The Technical Stuff:

Magnification 8
Objective Diameter 32mm
Real field of view 8.30\
Exit pupil 4mm
Eye relief 16.9 mm
Close focus 2m
Waterproof Yes 1m / 30min
Coating Fully Multicoated
Body Construction Magnesium Alloy
Nitrogen Filled Yes
Dimensions (mm) L126 x W122 x D47
Weight 531g

Viking’s View:

Out birding for the day, going on holiday, hiking, taking the dog for a walk, or any other activity where you can benefit from some quality optics, we have a new binocular which will suit all of these purposes!

The 8×32 Navigo is bright, compact enough for travel, and waterproof to take whatever nature can throw at it. No need to compromise on image quality when size and weight are an issue – in fact, we would say it’s the perfect all-rounder!

With large eyepieces and a good eye-relief for spectacle wearers, this binocular will be an ideal companion from the garden to the nature reserve. Close focus of 2 metres mean you won’t struggle to focus on insects which may catch your eye either.

Wherever you go, take Navigo!

Fatbirder View:

These binoculars seem to have been created for a niche that they fit very well. I imagine the idea was to create some general-purpose binoculars, that are pretty light to carry, robust enough to survive less than perfect use and affordable while offering decent quality viewing.

There are millions of people that love our countryside, especially in the time of the Corona virus, that are out and about taking some exercise and enjoying the fresh are but without specific targets. When they see a bird or beast they probably want to get a better view so they can end the walk knowing what they saw. At 2m close focus this would not suit a specialist entomologist but most of us would be able to get a better look at a butterfly in the bushes or a dragonfly in the reeds. The optical qualities, while pretty good for the money, would probably fall short of the twitcher’s need to closely quiz a migrating warbler flitting about in the top of a sycamore tree. Maybe a dedicated race goer would want to be able to see in sharp colour-true detail the silks of the leader of the field in a distant steeplechase, but the average punter would be more than happy to follow that race with these bins.

Using them to watch migrating warblers in a hedgerow a hundred yards away I was surprised at how well they performed. I had some difficulty focusing simply because a small adjustment made a lot of difference and it was not always easy to nuance the desired crispness of a moving critter. Colour and brightness were both acceptable, particularly as these are not ED. At a little further away I was not getting 100% crisp image across the whole field of view. However, switching back and forth between these very inexpensive binoculars and my own very expensive ones it did not feel anything like the difference in quality suggested by the price gap. My better half even said she couldn’t see a lot of difference at all, but then she isn’t quite as hard a taskmaster as me.

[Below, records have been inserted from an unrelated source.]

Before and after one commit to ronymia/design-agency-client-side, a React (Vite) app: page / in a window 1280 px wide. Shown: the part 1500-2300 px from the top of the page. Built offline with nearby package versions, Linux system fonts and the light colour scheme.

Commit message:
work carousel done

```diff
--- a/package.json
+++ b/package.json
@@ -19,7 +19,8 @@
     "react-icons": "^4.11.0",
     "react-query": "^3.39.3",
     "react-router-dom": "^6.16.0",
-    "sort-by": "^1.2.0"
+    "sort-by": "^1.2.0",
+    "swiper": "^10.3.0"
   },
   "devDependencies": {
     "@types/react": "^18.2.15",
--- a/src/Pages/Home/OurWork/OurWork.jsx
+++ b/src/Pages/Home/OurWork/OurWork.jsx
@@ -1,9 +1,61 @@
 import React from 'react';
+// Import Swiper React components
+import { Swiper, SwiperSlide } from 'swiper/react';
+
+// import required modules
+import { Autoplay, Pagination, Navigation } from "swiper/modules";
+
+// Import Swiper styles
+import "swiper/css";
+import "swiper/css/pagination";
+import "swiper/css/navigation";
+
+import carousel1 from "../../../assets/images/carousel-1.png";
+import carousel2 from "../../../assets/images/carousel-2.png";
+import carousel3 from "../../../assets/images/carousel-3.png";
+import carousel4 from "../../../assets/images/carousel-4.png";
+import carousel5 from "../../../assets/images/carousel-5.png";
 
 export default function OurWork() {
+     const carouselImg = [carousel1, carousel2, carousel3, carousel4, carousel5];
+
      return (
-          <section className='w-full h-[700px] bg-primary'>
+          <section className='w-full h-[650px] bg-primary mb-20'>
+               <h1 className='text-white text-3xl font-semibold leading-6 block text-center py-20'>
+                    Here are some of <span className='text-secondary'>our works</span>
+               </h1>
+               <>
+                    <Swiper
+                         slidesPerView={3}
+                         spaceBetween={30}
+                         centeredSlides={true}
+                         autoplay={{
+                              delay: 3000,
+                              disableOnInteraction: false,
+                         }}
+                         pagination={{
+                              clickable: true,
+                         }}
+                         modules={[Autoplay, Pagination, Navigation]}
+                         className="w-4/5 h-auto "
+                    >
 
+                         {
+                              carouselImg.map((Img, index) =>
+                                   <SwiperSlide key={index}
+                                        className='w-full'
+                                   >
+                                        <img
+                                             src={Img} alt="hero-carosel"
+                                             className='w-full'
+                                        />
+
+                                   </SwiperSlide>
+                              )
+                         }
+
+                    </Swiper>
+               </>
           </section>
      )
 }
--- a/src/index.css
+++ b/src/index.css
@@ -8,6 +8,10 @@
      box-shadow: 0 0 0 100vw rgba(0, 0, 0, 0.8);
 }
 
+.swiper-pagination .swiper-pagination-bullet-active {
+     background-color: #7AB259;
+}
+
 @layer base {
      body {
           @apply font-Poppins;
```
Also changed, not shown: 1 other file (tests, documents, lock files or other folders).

I did not find them particularly comfortable while wearing spectacles and the folding eyecups are a bit clunky. Moving the two arms apart was stiff too, but this could well be their very newness.

They come supplied with good quality cases, straps and rain-guards, in fact surprisingly good cases given that many moderately priced optics get presented in poor quality ones.

The design is pretty standard stuff too. They are lightweight and feel soft in the hands but have no particular comfort features.

The one thing I really do not like is the colour… but such aesthetic matters are very much a personal preference.

I conclude that for the casual nature observer or the newly interested birder etc., these lightweight binoculars offer good value for money.

Review item supplied by Viking